(WHAT YOU SHOULD DO):
Each line holding the string "class" is to be copied from the data.

Records from a dataset
━━━━━━━━━━━━━━━━━━━━━━━━━━━━━━
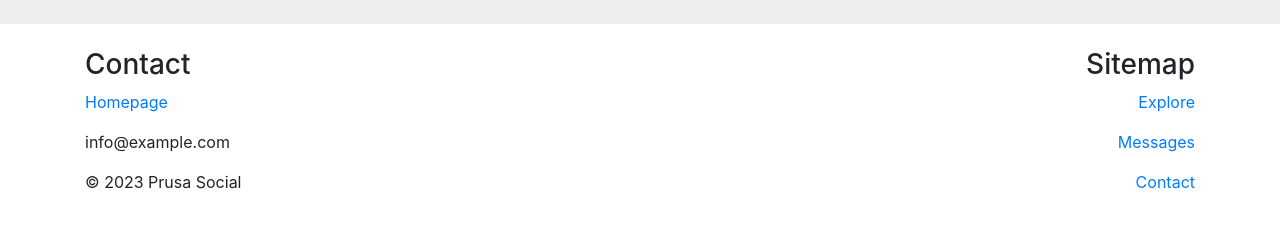
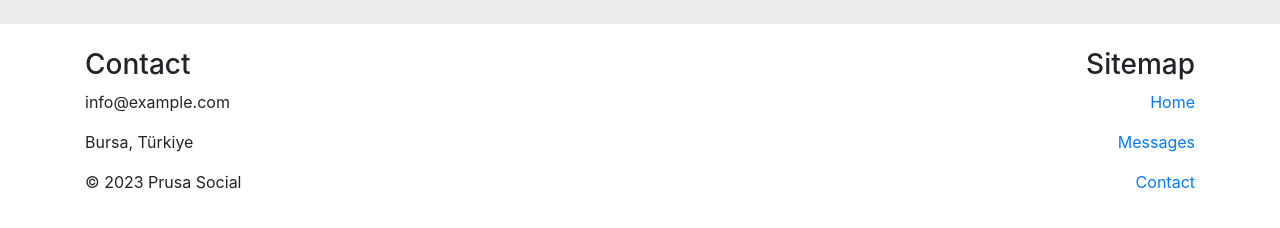
Before and after one commit to burakunal28/prusa-social, a website: page messages.html in a window 1280 px wide. Shown: the part 1046-1274 px from the top of the page. Drawn offline with nearby package versions, Linux system fonts and the light colour scheme.

Commit message:
Update messages.html

```diff
--- a/messages.html
+++ b/messages.html
@@ -177,14 +177,14 @@
         <div class="row">
             <div class="col-md-6">
                 <h3>Contact</h3>
-                    <p><a href="index.html">Homepage</a></p>
                 <p>info@example.com</p>
+                <p>Bursa, Türkiye</p>
                 <p>&copy; 2023 Prusa Social</p>
             </div>
             <div class="col-md-6 footer-right">
                 <h3>Sitemap</h3>
                 <div>
-                        <p><a href="explore.html">Explore</a></p>
+                    <p><a href="home.html">Home</a></p>
                     <p><a href="messages.html">Messages</a></p>
                     <p><a href="contact.html">Contact</a></p>
                 </div>
```
Lines whose indentation alone changed are shown as unchanged.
━━━━━━━━━━━━━━━━━━━━━━━━━━━━━━
(YOUR RESPONSE):
         <div class="row">
             <div class="col-md-6">
             <div class="col-md-6 footer-right">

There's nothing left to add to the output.